Returning to the general case $$T_1\ne T_2$$, set $$\kappa:=1-\frac{1-\lambda}{1-\gamma}=1-\exp\left(\frac{2t}{T_1}-\frac{2t}{T_2}\right)$$. One might hope that $$\mathcal{A}_\gamma\circ\mathcal{F}_\lambda=\mathcal{A}_\gamma\circ\mathcal{F}_\gamma\circ\mathcal{F}_\kappa=\mathcal{R}_\gamma\circ\mathcal{F}_\kappa\tag{11}$$ but $$\mathcal{F}_\kappa$$ is not a quantum channel if $$\kappa<0$$. However, in practice $$T_1$$ is often greater than $$T_2$$. For example, according to this post on IBM Research Blog

$$\begin{array}{c|c|c|c} & \text{Tenerife} & \text{Tokyo} & \text{Poughkeepsie} & \text{IBM Q System One}\\ \hline \text{mean}\,\,T_1 & 51.1\mu s & 84.3\mu s & 73.2\mu s & 73.9\mu s\\ \text{mean}\,\,T_2 & 25.9\mu s & 49.6\mu s & 66.2\mu s & 69.1\mu s \end{array}$$ Similarly, Rigetti's Aspen-M-2 shows $$T_1=26\mu s$$ and $$T_2=18\mu s$$ right now. And if $$T_1>T_2$$, then $$\gamma<\lambda$$ and $$\kappa>0$$, so $$\mathcal{F}_\kappa$$ is in fact a quantum channel. Thus, for real-world values of $$T_1$$ and $$T_2$$ the combined amplitude and phase damping channel can be realized in stim's Tableau simulator using probabilistic reset and Z_ERROR.
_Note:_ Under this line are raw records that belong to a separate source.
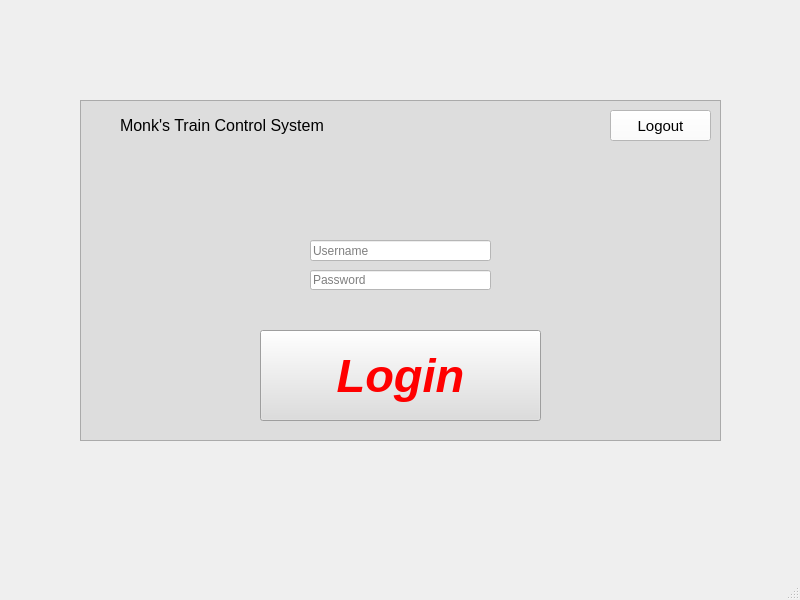
The window that src/UI/TrainModel/Login_Page.ui (aet37/ECE1140-Project) describes before a commit, drawn with Qt 5.
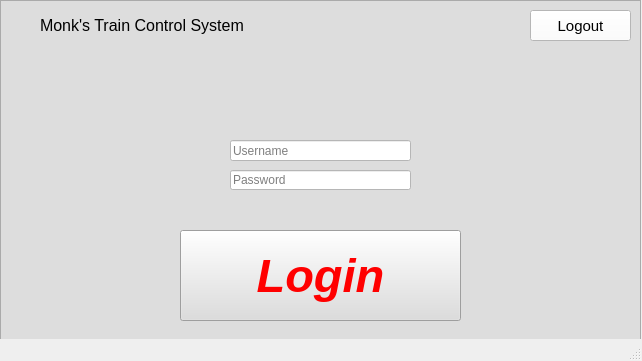
The same window after the commit. Icons and pictures are not drawn.

```diff
--- a/src/UI/TrainModel/Login_Page.ui
+++ b/src/UI/TrainModel/Login_Page.ui
@@ -6,8 +6,8 @@
    <rect>
     <x>0</x>
     <y>0</y>
-    <width>800</width>
-    <height>600</height>
+    <width>642</width>
+    <height>361</height>
    </rect>
   </property>
   <property name="windowTitle">
@@ -17,8 +17,8 @@
    <widget class="QFrame" name="frame">
     <property name="geometry">
      <rect>
-      <x>80</x>
-      <y>100</y>
+      <x>0</x>
+      <y>0</y>
       <width>641</width>
       <height>341</height>
      </rect>
```
Left out of the diff: 6 changed lines with no effect on the pictures.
$$^1$$ A quantum channel is called unital if it sends identity to identity.